The mining boom has cost farmers $61.5 billion in export income after pushing the Australian dollar to historic highs, according to research from left-leaning think tank The Australia Institute.
In a statement yesterday TAI said its research showed farmers' export earnings had dropped 47 per cent since the mining boom ramped up in 2003-04.
“The mining boom is great if you work in the mining industry. But for other sectors in the Australian economy which rely on export earnings the boom has come at an enormous cost,” TAI senior economist Matt Grudnoff said.
“Our farmers are price-takers not price-setters.
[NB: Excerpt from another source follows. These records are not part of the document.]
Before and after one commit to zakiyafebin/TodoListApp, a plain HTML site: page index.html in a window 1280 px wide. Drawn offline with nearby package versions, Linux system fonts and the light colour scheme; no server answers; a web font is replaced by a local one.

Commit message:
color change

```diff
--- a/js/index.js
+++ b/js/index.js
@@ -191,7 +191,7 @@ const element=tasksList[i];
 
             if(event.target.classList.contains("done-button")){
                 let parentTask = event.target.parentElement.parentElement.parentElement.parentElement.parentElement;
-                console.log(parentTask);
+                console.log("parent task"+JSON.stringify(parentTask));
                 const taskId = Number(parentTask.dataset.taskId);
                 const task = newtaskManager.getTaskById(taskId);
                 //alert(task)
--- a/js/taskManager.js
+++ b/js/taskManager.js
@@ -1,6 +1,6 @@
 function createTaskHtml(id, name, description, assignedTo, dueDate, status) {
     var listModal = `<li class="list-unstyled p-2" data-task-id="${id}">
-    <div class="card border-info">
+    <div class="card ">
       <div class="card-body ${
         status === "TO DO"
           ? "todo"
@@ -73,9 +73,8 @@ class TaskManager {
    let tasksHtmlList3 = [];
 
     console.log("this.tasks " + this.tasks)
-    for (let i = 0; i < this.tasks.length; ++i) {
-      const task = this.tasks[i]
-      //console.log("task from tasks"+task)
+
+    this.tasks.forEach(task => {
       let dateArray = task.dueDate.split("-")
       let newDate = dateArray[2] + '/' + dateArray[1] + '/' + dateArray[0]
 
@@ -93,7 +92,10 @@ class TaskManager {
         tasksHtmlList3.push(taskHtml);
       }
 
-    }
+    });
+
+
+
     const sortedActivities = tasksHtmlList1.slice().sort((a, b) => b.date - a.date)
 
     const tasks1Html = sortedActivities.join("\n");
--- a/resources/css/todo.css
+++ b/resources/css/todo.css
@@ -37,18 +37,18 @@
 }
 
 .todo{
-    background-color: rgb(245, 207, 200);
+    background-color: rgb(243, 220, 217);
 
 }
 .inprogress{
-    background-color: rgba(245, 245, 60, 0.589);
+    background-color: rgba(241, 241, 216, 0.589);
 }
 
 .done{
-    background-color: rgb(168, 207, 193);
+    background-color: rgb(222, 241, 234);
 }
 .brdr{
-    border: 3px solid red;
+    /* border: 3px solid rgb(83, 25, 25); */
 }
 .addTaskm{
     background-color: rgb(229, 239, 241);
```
This has meant that the surge in the Australian dollar due to the mining boom has had the knock-on effect of reducing the value of their exports.”
Among the industries impacted, Grudnoff said the cotton sector had lost $1.3 billion in 2011-12 and $2.5 billion over the nine years of the boom, while the wheat industry lost $3 billion in 2011-12 and $8.3 billion over nine years.
Grudnoff also said the beef and veel industry had suffered greatly, along with the sugar sector.
“For the Australian economy to remain strong it needs to have many viable industries,” he said.
“If the mining boom is allowed to ruin the rural sector then who will be left to fill the employment gap when the mining boom ends.
“History is full of examples of economies that failed because they were too reliant on a few industries.”
The trade-off between the resource sector's economic benefit and impact on the exchange rate is a hotly contested topic in the industry.
The Reserve Bank has previously hosed down fears about mining's negative impact on the wider economy, and released research last year showing half of the new jobs created in the coming years could be in sectors related to the mining industry.
TAI has released a host of negative research on the mining industry since its inception.
The think tank's current executive director, Richard Denniss, formerly worked as a strategy advisor for the Greens.